The system, also known as ′Igba-Boi, Imu-Ahia or Imu-Oru′, is a framework of formal and informal indentured agreements between parties that ultimately facilitate burgeoning entrepreneurial communities within the Igbos.

Igbo apprenticeship scheme is an economic model, whose purposes are to spur economic growth and stability, and sustainable livelihood by financing and investing in human resources through vocational training.

The Igbo apprentice system is an extension of the entrepreneurial spirit of Ndigbo where an induction strategy is utilized to induct mostly young Igbos into entrepreneurial ventures by established entrepreneurs, popularly referred to as Oga. This venture can be a trade, an enterprise or a vocation and , in some cases, serving also as a domestic help. The Ogas are former apprentices that had served and were handed resources to begin their own enterprises.

This system is informal and has unstructured training programs to learn and master skills required to embark on own enterprise. Various skills are imbibed in the apprenticeship training period. These skills are the technical, management and interpersonal skills. Some of them are Forecasting, Human relationship management, Inventory control and Analysis. They also are tutored to focus on returns on investment to enhance enterprise expansion among many others.

The apprentice scheme begins from the household on identification of the potential entrepreneur skills of a future mentee. It could also be the inability of the household to sponsor further literary education of the mentee, or the truancy of the mentee in following basic household rules and regulations. The family sets out to communicate and search for an entrepreneur to mentor their child. When a match-up is done, a traditional handing-over ceremony is conducted. During the ceremony, the apprenticeship agreements are set and agreed by all parties to remove all instance of ambiguity.

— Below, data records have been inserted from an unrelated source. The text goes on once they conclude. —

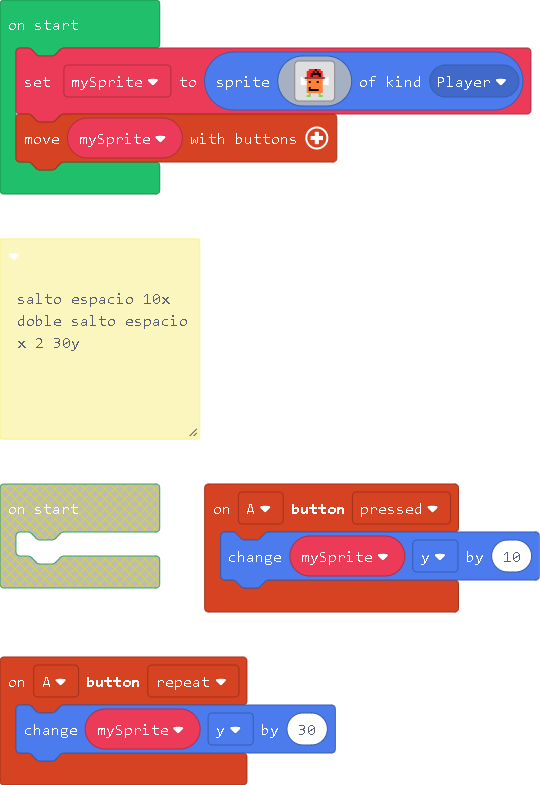
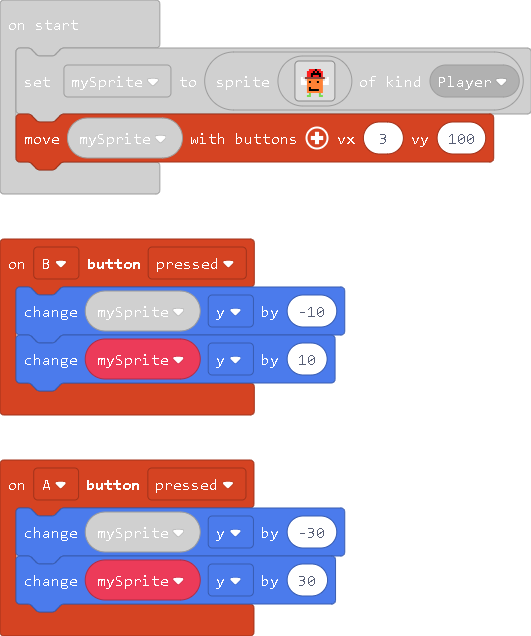
NADA

diff --git a/main.ts b/main.ts
@@ -1,13 +1,10 @@
-/**
- * salto espacio 10x
- * 
- * doble salto espacio x 2 30y
- */
-controller.A.onEvent(ControllerButtonEvent.Repeated, function () {
-    mySprite.y += 30
+controller.B.onEvent(ControllerButtonEvent.Pressed, function () {
+    mySprite.y += -10
+    mySprite.y += 10
 })
 controller.A.onEvent(ControllerButtonEvent.Pressed, function () {
-    mySprite.y += 10
+    mySprite.y += -30
+    mySprite.y += 30
 })
 let mySprite: Sprite = null
 mySprite = sprites.create(img`
@@ -28,4 +25,4 @@ mySprite = sprites.create(img`
 . . . . . 7 . . . . 7 . . . . . 
 . . . . 7 7 . . . . 7 7 . . . . 
 `, SpriteKind.Player)
-controller.moveSprite(mySprite)
+controller.moveSprite(mySprite, 3, 100)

The mentee is offered boarding and is expected to perform household chores as part of the training program. The basic ways of living, according to a mentor’s preference is initiated at this stage. Then mentee is taken to the enterprise location to begin the induction into entrepreneurship. The completion of the entire program is typified by attaining the pre-agreed scholarship period. The mentor offers the mentee capital for a start-up subject to the mentee’s efficiency and commitment during the scholarship and the financial capacity of the mentor. This is usually done in presence of the mentee’s people who host a small ceremony to mark the occasion. This stage sums the entire learning process and begins the innovation process. The essence of settlement is to initiate potential entrepreneurs into the entrepreneurship journey. Sometimes, mentors establish a little innovation, sort of extension or an outlet for their enterprise for the mentee to control under a close watch while they operate others. This is significant to enterprise growth and expansion.

There is a mutual benefit to the approach. In terms of the mentees, they learn skills and benefit from rewards in the end of the contract. Again, the mentor expands its enterprise using their mentees. The circle continues to revolve in view of the fact that mentees graduate to mentors and absorb mentees. The disadvantage is that the apprenticeship system has low age and educational entry barrier and lacks formal training and certifications. Again, lack of teaching skills by most masters or ‘Ogas’ deter pupils from apprentice training completion. There is also lack of guaranteed access to start-up funding after apprentice training completion due to economic conditions. Notably, apprenticeship system is not only for persons from poor households and it is not for those who are unable to cope with formal education